He was declared “a wrongfully imprisoned individual” last December in Montgomery County Common Pleas Court, which paved the way for his civil lawsuit.
The suit alleged former Miami Twp. detective Scott Moore failed to disclose camping receipts showing Gillispie could not have committed two of the crimes because he was in Kentucky at the time. It also claims that Moore “contaminated the investigation by creating unfair lineup procedures, claiming a witness had made an identification when she had not, and even later saying they might not recognize Gillispie in court because he ‘dyed his hair,’” said Gillispie’s attorneys from Loevy & Loevy Attorneys at Law.
Gillispie said he has no idea what he would do with his share of the $45 million judgment, nor when he would ever see that money. His attorney said they still expect litigation to take place even after the verdict and they said that Miami Twp. was Moore’s employer and therefore is liable.
A request for comment from Moore’s attorney wasn’t immediately returned Monday.
In a statement, Miami Twp. said, “Miami Twp. is disappointed in the verdict against former police officer, Matthew Scott Moore. The investigation involving Roger Dean Gillispie occurred more than 30 years ago, complicating Mr. Moore’s defense. Miami Twp. must reserve further comment until we thoroughly review the ruling against Mr. Moore.”
One of Gillispie’s attorneys, David Owens, said his client’s case is an important reminder that innocent people can be convicted of crimes they didn’t do.
“Back in 1988, back in 1990, no one knew that there were things called wrongful convictions, that a normal average person, a guy from Fairborn driving his truck around just trying to make a life for himself in his mid-20s could somehow find himself wrongfully convicted,” Owens said. “We never thought about that.”
“And so we have to do is take a step back and think about how mistakes in our system can lead to these … outcomes. It’s not just extreme situations. It’s not the most egregious thing. It’s just normal everyday people can be subjected to the system and victimized by it.”
Gillispie said the verdict does not make up for the life he lost nor erase the “20 years of hell” and violence, despair and dehumanization he experienced in prison.
“I’m just one of 3,199 people that this happened to in the United States of America and those people have served over 28,000 years in prison for crimes we did not commit,” Gillispie said. “And this has to stop.
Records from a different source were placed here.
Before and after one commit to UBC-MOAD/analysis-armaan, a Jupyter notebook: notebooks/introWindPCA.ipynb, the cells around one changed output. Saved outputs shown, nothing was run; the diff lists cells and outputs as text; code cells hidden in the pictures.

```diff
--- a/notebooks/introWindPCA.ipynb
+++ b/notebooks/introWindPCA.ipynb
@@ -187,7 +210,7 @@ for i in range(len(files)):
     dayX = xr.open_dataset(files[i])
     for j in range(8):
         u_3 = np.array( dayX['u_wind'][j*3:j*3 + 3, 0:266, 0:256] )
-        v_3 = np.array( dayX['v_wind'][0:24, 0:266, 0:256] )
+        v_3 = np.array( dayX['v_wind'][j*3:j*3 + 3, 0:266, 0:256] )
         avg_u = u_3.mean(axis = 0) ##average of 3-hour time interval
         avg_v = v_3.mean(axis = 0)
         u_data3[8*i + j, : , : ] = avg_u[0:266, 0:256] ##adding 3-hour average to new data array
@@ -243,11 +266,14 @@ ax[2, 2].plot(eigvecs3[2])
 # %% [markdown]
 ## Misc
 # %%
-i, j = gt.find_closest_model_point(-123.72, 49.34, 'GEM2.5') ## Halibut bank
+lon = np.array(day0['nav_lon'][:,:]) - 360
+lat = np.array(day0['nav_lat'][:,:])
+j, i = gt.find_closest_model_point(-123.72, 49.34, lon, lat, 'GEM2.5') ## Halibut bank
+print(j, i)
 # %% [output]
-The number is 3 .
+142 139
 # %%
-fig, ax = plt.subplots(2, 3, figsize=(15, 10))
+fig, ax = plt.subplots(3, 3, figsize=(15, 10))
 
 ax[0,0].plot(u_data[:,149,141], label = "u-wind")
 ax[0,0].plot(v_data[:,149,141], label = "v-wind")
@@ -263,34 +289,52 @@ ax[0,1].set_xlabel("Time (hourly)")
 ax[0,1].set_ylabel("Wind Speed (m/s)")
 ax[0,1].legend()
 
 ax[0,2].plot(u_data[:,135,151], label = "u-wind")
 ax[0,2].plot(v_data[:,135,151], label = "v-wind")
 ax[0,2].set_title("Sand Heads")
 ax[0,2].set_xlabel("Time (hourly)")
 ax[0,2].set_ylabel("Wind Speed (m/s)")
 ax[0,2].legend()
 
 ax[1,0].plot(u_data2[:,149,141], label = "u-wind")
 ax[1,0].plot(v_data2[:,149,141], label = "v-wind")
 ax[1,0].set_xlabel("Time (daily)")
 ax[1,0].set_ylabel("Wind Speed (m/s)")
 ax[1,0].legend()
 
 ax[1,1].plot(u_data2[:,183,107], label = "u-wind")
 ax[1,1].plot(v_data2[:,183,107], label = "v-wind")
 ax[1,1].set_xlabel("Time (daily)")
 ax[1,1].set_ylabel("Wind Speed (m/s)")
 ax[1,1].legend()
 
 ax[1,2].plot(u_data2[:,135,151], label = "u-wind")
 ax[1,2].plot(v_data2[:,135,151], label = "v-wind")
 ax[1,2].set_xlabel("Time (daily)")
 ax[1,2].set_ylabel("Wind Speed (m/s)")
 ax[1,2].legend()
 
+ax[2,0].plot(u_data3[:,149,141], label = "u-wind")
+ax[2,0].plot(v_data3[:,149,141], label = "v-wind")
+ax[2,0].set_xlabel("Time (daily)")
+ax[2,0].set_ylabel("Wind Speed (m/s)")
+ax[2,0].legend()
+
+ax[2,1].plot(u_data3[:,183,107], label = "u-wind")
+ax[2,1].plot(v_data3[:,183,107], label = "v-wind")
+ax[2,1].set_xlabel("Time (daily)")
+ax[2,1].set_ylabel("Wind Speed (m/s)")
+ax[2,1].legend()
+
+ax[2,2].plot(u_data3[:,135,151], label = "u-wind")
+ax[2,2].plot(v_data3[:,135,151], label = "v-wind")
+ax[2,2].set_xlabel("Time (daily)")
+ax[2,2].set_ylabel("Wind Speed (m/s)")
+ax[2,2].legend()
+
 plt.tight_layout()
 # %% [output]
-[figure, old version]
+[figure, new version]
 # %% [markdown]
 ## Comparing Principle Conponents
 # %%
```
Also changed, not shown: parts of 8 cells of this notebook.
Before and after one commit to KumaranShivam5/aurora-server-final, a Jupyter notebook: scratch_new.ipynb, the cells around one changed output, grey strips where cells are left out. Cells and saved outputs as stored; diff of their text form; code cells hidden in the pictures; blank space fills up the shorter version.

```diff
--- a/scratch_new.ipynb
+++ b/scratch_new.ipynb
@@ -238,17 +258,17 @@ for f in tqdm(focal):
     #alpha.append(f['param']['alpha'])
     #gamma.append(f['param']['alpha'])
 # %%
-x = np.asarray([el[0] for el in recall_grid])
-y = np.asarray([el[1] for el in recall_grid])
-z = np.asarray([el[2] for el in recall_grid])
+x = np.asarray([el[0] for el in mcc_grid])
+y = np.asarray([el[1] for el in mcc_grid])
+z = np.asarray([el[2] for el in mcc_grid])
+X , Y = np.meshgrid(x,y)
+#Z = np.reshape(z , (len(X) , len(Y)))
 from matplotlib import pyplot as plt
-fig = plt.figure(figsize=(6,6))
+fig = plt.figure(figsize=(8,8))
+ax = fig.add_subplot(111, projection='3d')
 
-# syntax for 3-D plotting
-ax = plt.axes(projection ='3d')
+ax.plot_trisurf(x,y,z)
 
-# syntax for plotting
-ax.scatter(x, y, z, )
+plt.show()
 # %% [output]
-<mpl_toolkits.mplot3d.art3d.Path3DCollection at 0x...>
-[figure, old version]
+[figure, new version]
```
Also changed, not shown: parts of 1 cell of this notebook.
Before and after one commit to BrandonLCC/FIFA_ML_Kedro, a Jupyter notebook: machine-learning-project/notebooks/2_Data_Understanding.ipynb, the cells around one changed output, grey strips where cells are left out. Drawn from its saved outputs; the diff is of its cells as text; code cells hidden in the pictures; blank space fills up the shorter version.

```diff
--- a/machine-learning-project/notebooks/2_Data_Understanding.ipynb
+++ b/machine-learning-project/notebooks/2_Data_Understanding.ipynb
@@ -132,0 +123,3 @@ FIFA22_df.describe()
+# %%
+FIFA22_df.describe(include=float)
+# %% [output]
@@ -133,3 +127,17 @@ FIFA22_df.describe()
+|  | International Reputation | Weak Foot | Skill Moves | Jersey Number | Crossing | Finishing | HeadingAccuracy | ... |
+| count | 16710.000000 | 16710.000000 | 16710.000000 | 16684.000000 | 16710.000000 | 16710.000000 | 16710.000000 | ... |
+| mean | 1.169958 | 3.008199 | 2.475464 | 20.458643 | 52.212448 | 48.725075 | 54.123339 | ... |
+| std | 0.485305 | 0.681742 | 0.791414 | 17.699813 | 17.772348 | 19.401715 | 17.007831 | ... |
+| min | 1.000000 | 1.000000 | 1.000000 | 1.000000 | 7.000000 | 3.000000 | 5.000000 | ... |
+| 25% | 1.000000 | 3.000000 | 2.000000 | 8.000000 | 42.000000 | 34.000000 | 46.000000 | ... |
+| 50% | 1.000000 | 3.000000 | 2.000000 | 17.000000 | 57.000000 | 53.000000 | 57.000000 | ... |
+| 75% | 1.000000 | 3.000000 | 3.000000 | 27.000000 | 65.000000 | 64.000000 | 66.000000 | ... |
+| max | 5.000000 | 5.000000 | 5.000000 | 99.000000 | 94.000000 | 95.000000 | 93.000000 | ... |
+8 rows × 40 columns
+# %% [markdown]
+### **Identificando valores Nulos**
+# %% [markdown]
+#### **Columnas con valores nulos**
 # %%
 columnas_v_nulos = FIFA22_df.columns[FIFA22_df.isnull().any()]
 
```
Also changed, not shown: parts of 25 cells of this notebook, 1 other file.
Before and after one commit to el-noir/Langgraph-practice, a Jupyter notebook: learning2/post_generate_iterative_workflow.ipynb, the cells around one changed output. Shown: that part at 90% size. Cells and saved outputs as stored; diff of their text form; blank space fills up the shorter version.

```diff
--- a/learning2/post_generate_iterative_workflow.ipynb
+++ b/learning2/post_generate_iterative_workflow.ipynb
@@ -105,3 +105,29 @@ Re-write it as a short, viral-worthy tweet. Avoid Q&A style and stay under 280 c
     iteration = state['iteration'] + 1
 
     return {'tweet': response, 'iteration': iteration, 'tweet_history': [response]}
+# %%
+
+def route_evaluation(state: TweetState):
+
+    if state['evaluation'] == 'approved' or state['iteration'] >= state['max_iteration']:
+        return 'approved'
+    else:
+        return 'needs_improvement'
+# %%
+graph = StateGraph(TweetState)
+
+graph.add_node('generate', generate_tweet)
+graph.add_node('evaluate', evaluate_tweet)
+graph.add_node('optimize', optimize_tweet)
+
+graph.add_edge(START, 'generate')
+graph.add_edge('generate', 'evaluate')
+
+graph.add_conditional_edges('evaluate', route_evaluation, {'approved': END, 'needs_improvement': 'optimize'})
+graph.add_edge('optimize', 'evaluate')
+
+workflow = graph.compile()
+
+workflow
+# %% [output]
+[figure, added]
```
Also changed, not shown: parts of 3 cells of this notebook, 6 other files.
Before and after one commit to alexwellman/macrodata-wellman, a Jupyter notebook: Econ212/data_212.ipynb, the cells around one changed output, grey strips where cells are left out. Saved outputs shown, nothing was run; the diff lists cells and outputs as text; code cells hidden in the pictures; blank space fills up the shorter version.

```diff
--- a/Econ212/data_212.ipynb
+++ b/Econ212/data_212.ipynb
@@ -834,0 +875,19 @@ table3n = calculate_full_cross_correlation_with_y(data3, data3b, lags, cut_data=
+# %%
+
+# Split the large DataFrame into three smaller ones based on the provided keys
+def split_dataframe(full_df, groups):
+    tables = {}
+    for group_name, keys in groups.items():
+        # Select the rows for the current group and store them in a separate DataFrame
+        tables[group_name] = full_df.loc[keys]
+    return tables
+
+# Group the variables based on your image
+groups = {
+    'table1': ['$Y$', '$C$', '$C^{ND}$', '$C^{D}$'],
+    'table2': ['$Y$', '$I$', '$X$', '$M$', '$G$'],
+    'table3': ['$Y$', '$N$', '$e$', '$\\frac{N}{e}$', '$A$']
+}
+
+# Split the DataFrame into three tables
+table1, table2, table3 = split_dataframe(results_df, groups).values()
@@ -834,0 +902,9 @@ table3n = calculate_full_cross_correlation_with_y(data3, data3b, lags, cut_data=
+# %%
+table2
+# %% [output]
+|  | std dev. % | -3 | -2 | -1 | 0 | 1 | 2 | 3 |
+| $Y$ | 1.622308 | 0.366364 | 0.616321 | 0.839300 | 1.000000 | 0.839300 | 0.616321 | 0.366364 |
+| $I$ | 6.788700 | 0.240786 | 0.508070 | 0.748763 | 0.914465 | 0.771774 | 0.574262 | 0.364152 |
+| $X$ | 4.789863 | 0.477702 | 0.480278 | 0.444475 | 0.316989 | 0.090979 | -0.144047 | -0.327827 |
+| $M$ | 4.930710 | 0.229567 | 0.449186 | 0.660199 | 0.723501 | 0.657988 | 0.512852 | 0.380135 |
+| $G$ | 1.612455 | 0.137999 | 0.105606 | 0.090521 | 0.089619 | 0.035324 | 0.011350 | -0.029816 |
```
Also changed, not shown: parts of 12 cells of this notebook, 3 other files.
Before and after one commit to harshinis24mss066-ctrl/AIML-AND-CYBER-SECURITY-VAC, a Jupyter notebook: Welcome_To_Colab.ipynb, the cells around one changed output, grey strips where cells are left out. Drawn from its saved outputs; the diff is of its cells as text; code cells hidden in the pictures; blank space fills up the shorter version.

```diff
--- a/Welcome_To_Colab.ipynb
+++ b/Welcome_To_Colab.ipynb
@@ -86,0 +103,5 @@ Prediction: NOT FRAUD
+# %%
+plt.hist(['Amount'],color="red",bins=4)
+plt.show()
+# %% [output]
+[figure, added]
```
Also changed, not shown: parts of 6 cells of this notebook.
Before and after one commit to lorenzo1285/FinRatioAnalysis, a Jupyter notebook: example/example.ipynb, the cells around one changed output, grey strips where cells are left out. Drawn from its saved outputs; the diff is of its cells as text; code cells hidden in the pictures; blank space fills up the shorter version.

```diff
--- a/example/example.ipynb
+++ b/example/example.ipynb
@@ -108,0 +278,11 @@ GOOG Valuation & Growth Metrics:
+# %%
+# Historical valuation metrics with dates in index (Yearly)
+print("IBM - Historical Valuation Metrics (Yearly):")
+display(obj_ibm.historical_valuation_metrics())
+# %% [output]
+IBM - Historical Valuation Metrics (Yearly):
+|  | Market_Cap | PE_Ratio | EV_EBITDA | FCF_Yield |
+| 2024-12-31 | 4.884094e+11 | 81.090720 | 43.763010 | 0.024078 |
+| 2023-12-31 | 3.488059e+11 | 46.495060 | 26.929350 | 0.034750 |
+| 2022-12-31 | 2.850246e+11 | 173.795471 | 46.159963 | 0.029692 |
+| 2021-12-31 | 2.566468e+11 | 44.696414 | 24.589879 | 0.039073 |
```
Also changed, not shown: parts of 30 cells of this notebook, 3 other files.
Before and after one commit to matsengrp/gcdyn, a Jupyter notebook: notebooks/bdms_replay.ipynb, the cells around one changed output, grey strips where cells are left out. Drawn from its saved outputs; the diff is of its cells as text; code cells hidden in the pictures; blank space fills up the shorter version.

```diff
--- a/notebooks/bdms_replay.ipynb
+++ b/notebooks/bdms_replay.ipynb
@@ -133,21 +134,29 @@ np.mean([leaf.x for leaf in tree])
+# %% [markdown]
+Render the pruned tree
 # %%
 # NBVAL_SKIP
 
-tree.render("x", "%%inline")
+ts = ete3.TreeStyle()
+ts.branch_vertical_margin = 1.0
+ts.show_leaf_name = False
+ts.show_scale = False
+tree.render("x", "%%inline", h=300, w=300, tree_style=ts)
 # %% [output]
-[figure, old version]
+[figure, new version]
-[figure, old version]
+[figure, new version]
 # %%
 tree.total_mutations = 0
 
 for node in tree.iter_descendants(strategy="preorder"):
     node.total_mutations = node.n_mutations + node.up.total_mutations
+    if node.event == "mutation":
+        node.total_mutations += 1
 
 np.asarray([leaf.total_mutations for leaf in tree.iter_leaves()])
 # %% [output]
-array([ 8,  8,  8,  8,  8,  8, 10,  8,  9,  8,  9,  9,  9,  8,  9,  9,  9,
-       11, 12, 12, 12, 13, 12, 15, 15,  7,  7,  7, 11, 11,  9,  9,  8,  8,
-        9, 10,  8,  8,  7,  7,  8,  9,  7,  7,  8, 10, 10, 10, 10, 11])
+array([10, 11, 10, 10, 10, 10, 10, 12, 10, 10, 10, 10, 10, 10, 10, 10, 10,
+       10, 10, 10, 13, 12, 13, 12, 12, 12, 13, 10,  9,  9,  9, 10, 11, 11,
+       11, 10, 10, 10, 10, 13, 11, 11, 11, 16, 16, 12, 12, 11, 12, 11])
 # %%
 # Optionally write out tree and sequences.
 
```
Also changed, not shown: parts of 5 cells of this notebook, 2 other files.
This system has to be fixed … to keep this from happening.”
Gillispie’s case was the first for the Ohio Innocence Project, and he said he was the 14th person released because of their efforts.